## Problem
Write each line below back out exactly, omitting its pictures.
[Supplied records]
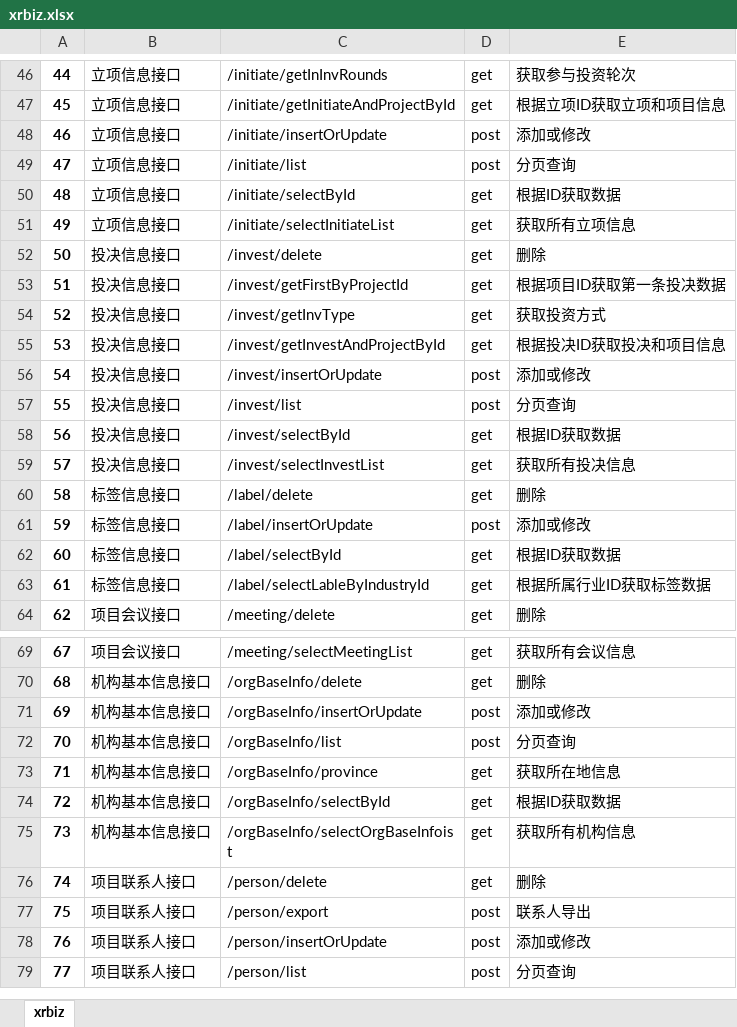
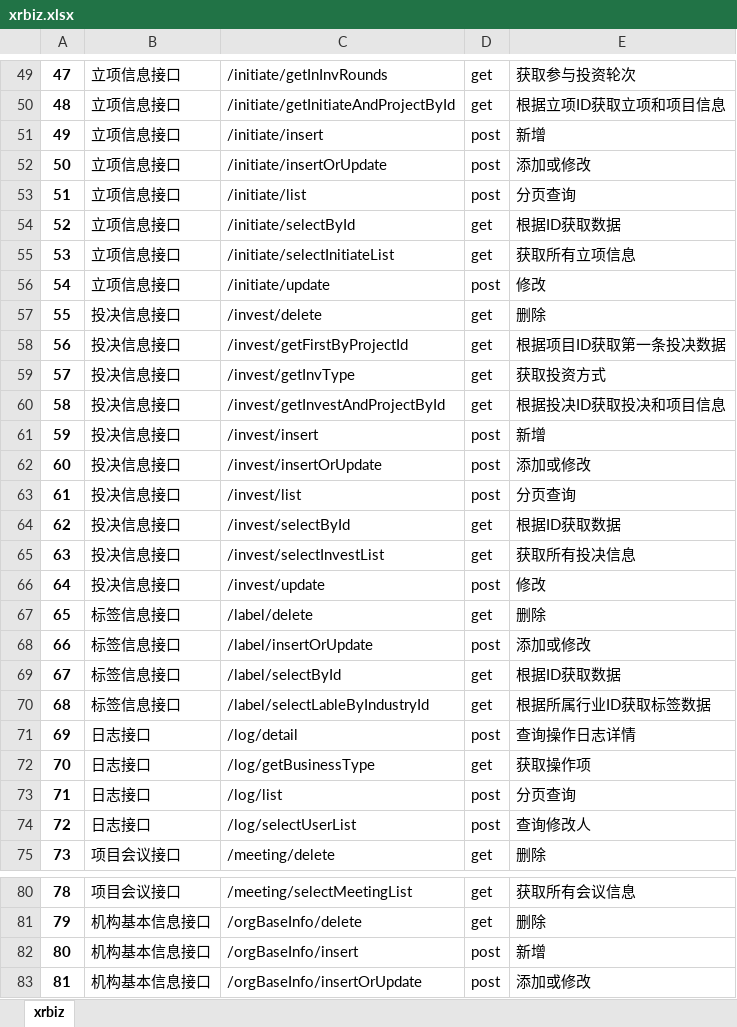
Before and after one commit to pangxie1987/interfaceTest, an Excel workbook: interfaceTest-demo/doc/xrbiz.xlsx, sheet xrbiz, drawn as a sheet; only a part is shown, gaps mark what is left out; the shorter side is filled out with more unchanged rows; values as stored, in another font and other column widths than the file's, no borders; the diff covers the shown part only; the diff names each change by its address in the sheet, - before the commit and + after, or states it on an @@ line.

```diff
--- a/interfaceTest-demo/doc/xrbiz.xlsx (sheet xrbiz)
+++ b/interfaceTest-demo/doc/xrbiz.xlsx (sheet xrbiz)
@@ column A renumbered between rows 38 and 140 @@
+row 51: 49 | 立项信息接口 | /initiate/insert | post | 新增
+row 56: 54 | 立项信息接口 | /initiate/update | post | 修改
+row 61: 59 | 投决信息接口 | /invest/insert | post | 新增
+row 66: 64 | 投决信息接口 | /invest/update | post | 修改
+row 71: 69 | 日志接口 | /log/detail | post | 查询操作日志详情
+row 72: 70 | 日志接口 | /log/getBusinessType | get | 获取操作项
+row 73: 71 | 日志接口 | /log/list | post | 分页查询
+row 74: 72 | 日志接口 | /log/selectUserList | post | 查询修改人
+row 82: 80 | 机构基本信息接口 | /orgBaseInfo/insert | post | 新增
```
Also changed, not shown: 20 added rows elsewhere in this sheet, interfaceTest-demo/doc/activiti.xlsx, interfaceTest-demo/doc/commonbiz.xlsx, 7 other files.
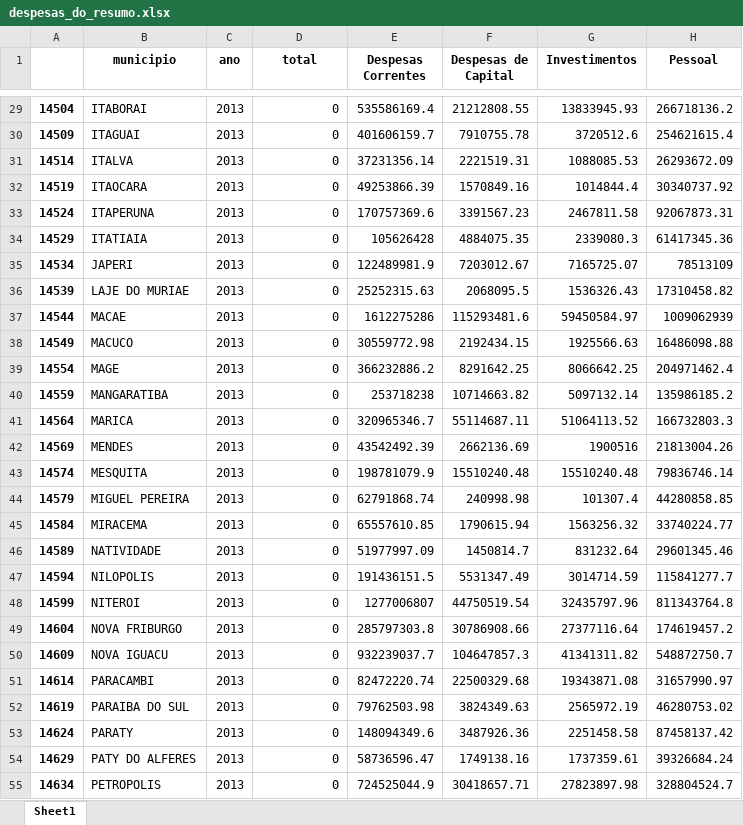
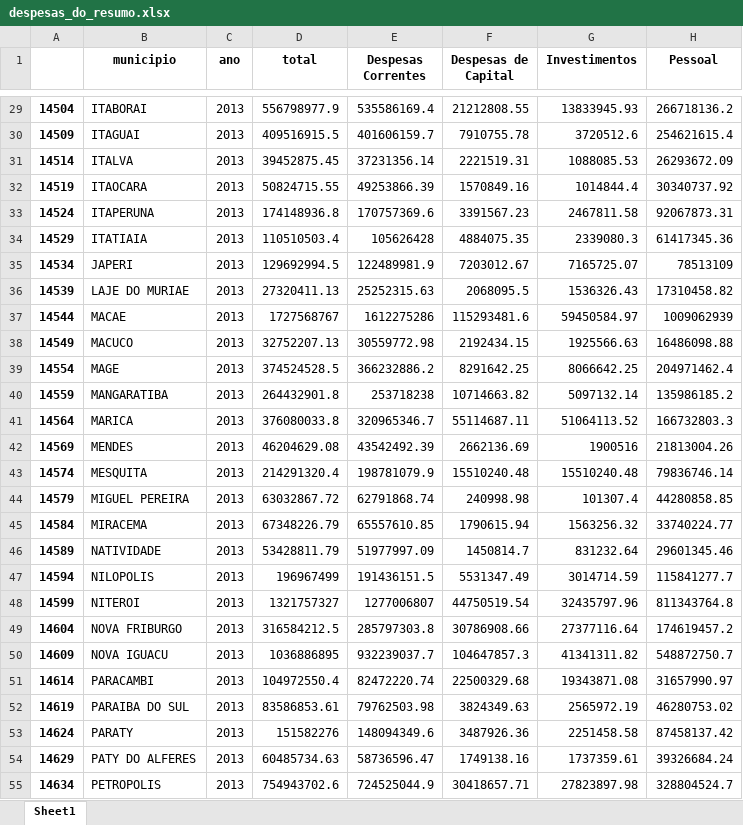
Before and after one commit to lfkopp/paineldedados, an Excel workbook: app/data/despesas_do_resumo.xlsx, sheet Sheet1, drawn as a sheet; only a part is shown, gaps mark what is left out; values as stored, in another font and other column widths than the file's, no borders; the diff covers the shown part only; the diff names each change by its address in the sheet, - before the commit and + after, or states it on an @@ line.

```diff
--- a/app/data/despesas_do_resumo.xlsx (sheet Sheet1)
+++ b/app/data/despesas_do_resumo.xlsx (sheet Sheet1)
-D29 (total): 0
+D29 (total): 556798977.9
-D30 (total): 0
+D30 (total): 409516915.5
-D31 (total): 0
+D31 (total): 39452875.45
-D32 (total): 0
+D32 (total): 50824715.55
-D33 (total): 0
+D33 (total): 174148936.8
-D34 (total): 0
+D34 (total): 110510503.4
-D35 (total): 0
+D35 (total): 129692994.5
-D36 (total): 0
+D36 (total): 27320411.13
-D37 (total): 0
+D37 (total): 1727568767
-D38 (total): 0
+D38 (total): 32752207.13
-D39 (total): 0
+D39 (total): 374524528.5
-D40 (total): 0
+D40 (total): 264432901.8
-D41 (total): 0
+D41 (total): 376080033.8
-D42 (total): 0
+D42 (total): 46204629.08
-D43 (total): 0
+D43 (total): 214291320.4
-D44 (total): 0
+D44 (total): 63032867.72
-D45 (total): 0
+D45 (total): 67348226.79
-D46 (total): 0
+D46 (total): 53428811.79
-D47 (total): 0
+D47 (total): 196967499
-D48 (total): 0
+D48 (total): 1321757327
-D49 (total): 0
+D49 (total): 316584212.5
-D50 (total): 0
+D50 (total): 1036886895
-D51 (total): 0
+D51 (total): 104972550.4
-D52 (total): 0
+D52 (total): 83586853.61
-D53 (total): 0
+D53 (total): 151582276
-D54 (total): 0
+D54 (total): 60485734.63
-D55 (total): 0
+D55 (total): 754943702.6
```
Also changed, not shown: 1 added row and 64 edited cells elsewhere in this sheet, 5 other files.
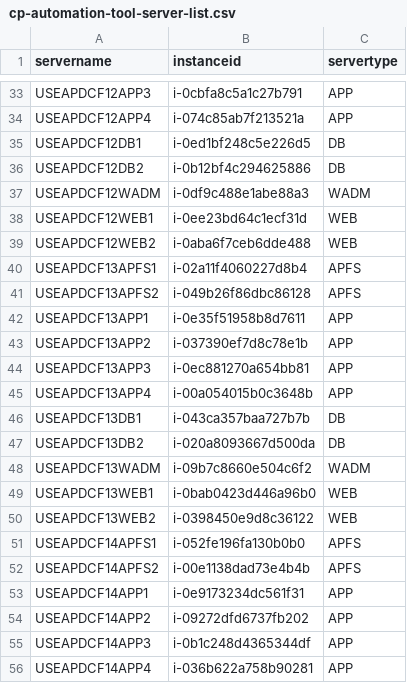
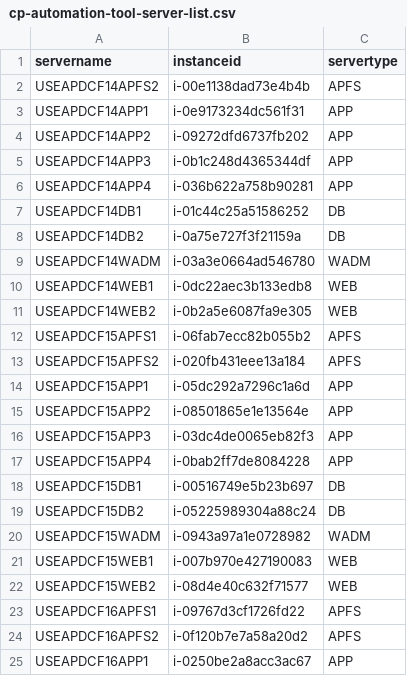
Before and after one commit to nathanielcaguioa/cp-automation-tool, a CSV file: cp-automation-tool-server-list.csv, drawn as a sheet; only a part is shown, gaps mark what is left out; the shorter side is filled out with more unchanged rows; the diff covers the shown part only; the diff names each change by its address in the sheet, - before the commit and + after, or states it on an @@ line.

```diff
--- a/cp-automation-tool-server-list.csv
+++ b/cp-automation-tool-server-list.csv
-row 33: USEAPDCF12APP3 | i-0cbfa8c5a1c27b791 | APP
-row 34: USEAPDCF12APP4 | i-074c85ab7f213521a | APP
-row 35: USEAPDCF12DB1 | i-0ed1bf248c5e226d5 | DB
-row 36: USEAPDCF12DB2 | i-0b12bf4c294625886 | DB
-row 37: USEAPDCF12WADM | i-0df9c488e1abe88a3 | WADM
-row 38: USEAPDCF12WEB1 | i-0ee23bd64c1ecf31d | WEB
-row 39: USEAPDCF12WEB2 | i-0aba6f7ceb6dde488 | WEB
-row 40: USEAPDCF13APFS1 | i-02a11f4060227d8b4 | APFS
-row 41: USEAPDCF13APFS2 | i-049b26f86dbc86128 | APFS
-row 42: USEAPDCF13APP1 | i-0e35f51958b8d7611 | APP
-row 43: USEAPDCF13APP2 | i-037390ef7d8c78e1b | APP
-row 44: USEAPDCF13APP3 | i-0ec881270a654bb81 | APP
-row 45: USEAPDCF13APP4 | i-00a054015b0c3648b | APP
-row 46: USEAPDCF13DB1 | i-043ca357baa727b7b | DB
-row 47: USEAPDCF13DB2 | i-020a8093667d500da | DB
-row 48: USEAPDCF13WADM | i-09b7c8660e504c6f2 | WADM
-row 49: USEAPDCF13WEB1 | i-0bab0423d446a96b0 | WEB
-row 50: USEAPDCF13WEB2 | i-0398450e9d8c36122 | WEB
-row 51: USEAPDCF14APFS1 | i-052fe196fa130b0b0 | APFS
```
Also changed, not shown: 31 removed rows elsewhere in this file.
[/Supplied records]
## Exercise answer
Before and after one commit to pangxie1987/interfaceTest, an Excel workbook: interfaceTest-demo/doc/xrbiz.xlsx, sheet xrbiz, drawn as a sheet; only a part is shown, gaps mark what is left out; the shorter side is filled out with more unchanged rows; values as stored, in another font and other column widths than the file's, no borders; the diff covers the shown part only; the diff names each change by its address in the sheet, - before the commit and + after, or states it on an @@ line.

```diff
--- a/interfaceTest-demo/doc/xrbiz.xlsx (sheet xrbiz)
+++ b/interfaceTest-demo/doc/xrbiz.xlsx (sheet xrbiz)
@@ column A renumbered between rows 38 and 140 @@
+row 51: 49 | 立项信息接口 | /initiate/insert | post | 新增
+row 56: 54 | 立项信息接口 | /initiate/update | post | 修改
+row 61: 59 | 投决信息接口 | /invest/insert | post | 新增
+row 66: 64 | 投决信息接口 | /invest/update | post | 修改
+row 71: 69 | 日志接口 | /log/detail | post | 查询操作日志详情
+row 72: 70 | 日志接口 | /log/getBusinessType | get | 获取操作项
+row 73: 71 | 日志接口 | /log/list | post | 分页查询
+row 74: 72 | 日志接口 | /log/selectUserList | post | 查询修改人
+row 82: 80 | 机构基本信息接口 | /orgBaseInfo/insert | post | 新增
```
Also changed, not shown: 20 added rows elsewhere in this sheet, interfaceTest-demo/doc/activiti.xlsx, interfaceTest-demo/doc/commonbiz.xlsx, 7 other files.
Before and after one commit to lfkopp/paineldedados, an Excel workbook: app/data/despesas_do_resumo.xlsx, sheet Sheet1, drawn as a sheet; only a part is shown, gaps mark what is left out; values as stored, in another font and other column widths than the file's, no borders; the diff covers the shown part only; the diff names each change by its address in the sheet, - before the commit and + after, or states it on an @@ line.

```diff
--- a/app/data/despesas_do_resumo.xlsx (sheet Sheet1)
+++ b/app/data/despesas_do_resumo.xlsx (sheet Sheet1)
-D29 (total): 0
+D29 (total): 556798977.9
-D30 (total): 0
+D30 (total): 409516915.5
-D31 (total): 0
+D31 (total): 39452875.45
-D32 (total): 0
+D32 (total): 50824715.55
-D33 (total): 0
+D33 (total): 174148936.8
-D34 (total): 0
+D34 (total): 110510503.4
-D35 (total): 0
+D35 (total): 129692994.5
-D36 (total): 0
+D36 (total): 27320411.13
-D37 (total): 0
+D37 (total): 1727568767
-D38 (total): 0
+D38 (total): 32752207.13
-D39 (total): 0
+D39 (total): 374524528.5
-D40 (total): 0
+D40 (total): 264432901.8
-D41 (total): 0
+D41 (total): 376080033.8
-D42 (total): 0
+D42 (total): 46204629.08
-D43 (total): 0
+D43 (total): 214291320.4
-D44 (total): 0
+D44 (total): 63032867.72
-D45 (total): 0
+D45 (total): 67348226.79
-D46 (total): 0
+D46 (total): 53428811.79
-D47 (total): 0
+D47 (total): 196967499
-D48 (total): 0
+D48 (total): 1321757327
-D49 (total): 0
+D49 (total): 316584212.5
-D50 (total): 0
+D50 (total): 1036886895
-D51 (total): 0
+D51 (total): 104972550.4
-D52 (total): 0
+D52 (total): 83586853.61
-D53 (total): 0
+D53 (total): 151582276
-D54 (total): 0
+D54 (total): 60485734.63
-D55 (total): 0
+D55 (total): 754943702.6
```
Also changed, not shown: 1 added row and 64 edited cells elsewhere in this sheet, 5 other files.
Before and after one commit to nathanielcaguioa/cp-automation-tool, a CSV file: cp-automation-tool-server-list.csv, drawn as a sheet; only a part is shown, gaps mark what is left out; the shorter side is filled out with more unchanged rows; the diff covers the shown part only; the diff names each change by its address in the sheet, - before the commit and + after, or states it on an @@ line.

```diff
--- a/cp-automation-tool-server-list.csv
+++ b/cp-automation-tool-server-list.csv
-row 33: USEAPDCF12APP3 | i-0cbfa8c5a1c27b791 | APP
-row 34: USEAPDCF12APP4 | i-074c85ab7f213521a | APP
-row 35: USEAPDCF12DB1 | i-0ed1bf248c5e226d5 | DB
-row 36: USEAPDCF12DB2 | i-0b12bf4c294625886 | DB
-row 37: USEAPDCF12WADM | i-0df9c488e1abe88a3 | WADM
-row 38: USEAPDCF12WEB1 | i-0ee23bd64c1ecf31d | WEB
-row 39: USEAPDCF12WEB2 | i-0aba6f7ceb6dde488 | WEB
-row 40: USEAPDCF13APFS1 | i-02a11f4060227d8b4 | APFS
-row 41: USEAPDCF13APFS2 | i-049b26f86dbc86128 | APFS
-row 42: USEAPDCF13APP1 | i-0e35f51958b8d7611 | APP
-row 43: USEAPDCF13APP2 | i-037390ef7d8c78e1b | APP
-row 44: USEAPDCF13APP3 | i-0ec881270a654bb81 | APP
-row 45: USEAPDCF13APP4 | i-00a054015b0c3648b | APP
-row 46: USEAPDCF13DB1 | i-043ca357baa727b7b | DB
-row 47: USEAPDCF13DB2 | i-020a8093667d500da | DB
-row 48: USEAPDCF13WADM | i-09b7c8660e504c6f2 | WADM
-row 49: USEAPDCF13WEB1 | i-0bab0423d446a96b0 | WEB
-row 50: USEAPDCF13WEB2 | i-0398450e9d8c36122 | WEB
-row 51: USEAPDCF14APFS1 | i-052fe196fa130b0b0 | APFS
```
Also changed, not shown: 31 removed rows elsewhere in this file.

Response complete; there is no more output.